Forbes has just released its rankings of the world’s 100 most powerful women. Many of the honorees are exactly those you’d expect–German chancellor Angela Merkel, U.S. Secretary of State Hillary Clinton. However, the list also serves a kind of unofficial assessment of who’s in and who’s out in the tech business, as well.
Numero uno is, no big surprise here, Sheryl Sandberg (who comes in at no. 10 overall). The brief accompanying profile of Ms. Sandberg notes:
“One of few prominent women in tech, Sandberg has become the torch-bearer for a generation of women hoping to balance high-profile jobs with motherhood, an increasingly fraught issue in 2012. ‘I don’t believe in “having it all,”‘ she says. ‘But I do believe in women and men having both a successful career and family.
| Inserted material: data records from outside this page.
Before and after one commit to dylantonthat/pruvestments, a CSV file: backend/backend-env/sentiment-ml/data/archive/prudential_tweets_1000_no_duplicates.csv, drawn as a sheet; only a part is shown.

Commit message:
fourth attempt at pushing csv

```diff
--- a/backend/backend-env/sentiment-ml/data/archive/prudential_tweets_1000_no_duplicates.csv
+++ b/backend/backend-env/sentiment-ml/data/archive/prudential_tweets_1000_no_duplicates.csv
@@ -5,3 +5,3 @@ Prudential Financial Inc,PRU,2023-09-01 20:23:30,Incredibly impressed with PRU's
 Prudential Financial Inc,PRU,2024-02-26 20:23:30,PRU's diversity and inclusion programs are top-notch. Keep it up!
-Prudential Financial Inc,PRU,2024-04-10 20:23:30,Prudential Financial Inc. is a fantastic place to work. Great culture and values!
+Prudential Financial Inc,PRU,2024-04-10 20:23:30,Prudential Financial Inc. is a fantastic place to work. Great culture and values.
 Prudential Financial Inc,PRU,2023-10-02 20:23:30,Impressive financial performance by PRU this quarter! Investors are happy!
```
The more women we get into positions of power, the more likely we’ll get that.'”
The first runner-up to Facebook’s resident adult is Virgina Rometty (no. 15 overall), the first female CEO of IBM. (And yet the Augusta National still hasn’t made her a member, an honor it traditionally extends to the head of IBM). Next are Usyla Burns (no. 17), CEO of golden oldie Xerox, followed by Meg Whitman (no. 18), CEO of the rambling wreck that is HP. Marissa Mayer (no. 21) rounds out the top five as CEO of Yahoo.
Outranking them all, however, on the big list? Melinda Gates, co-chair of the Bill and Melinda Gates Foundation and, of course, wedded wife of the founder of Microsoft.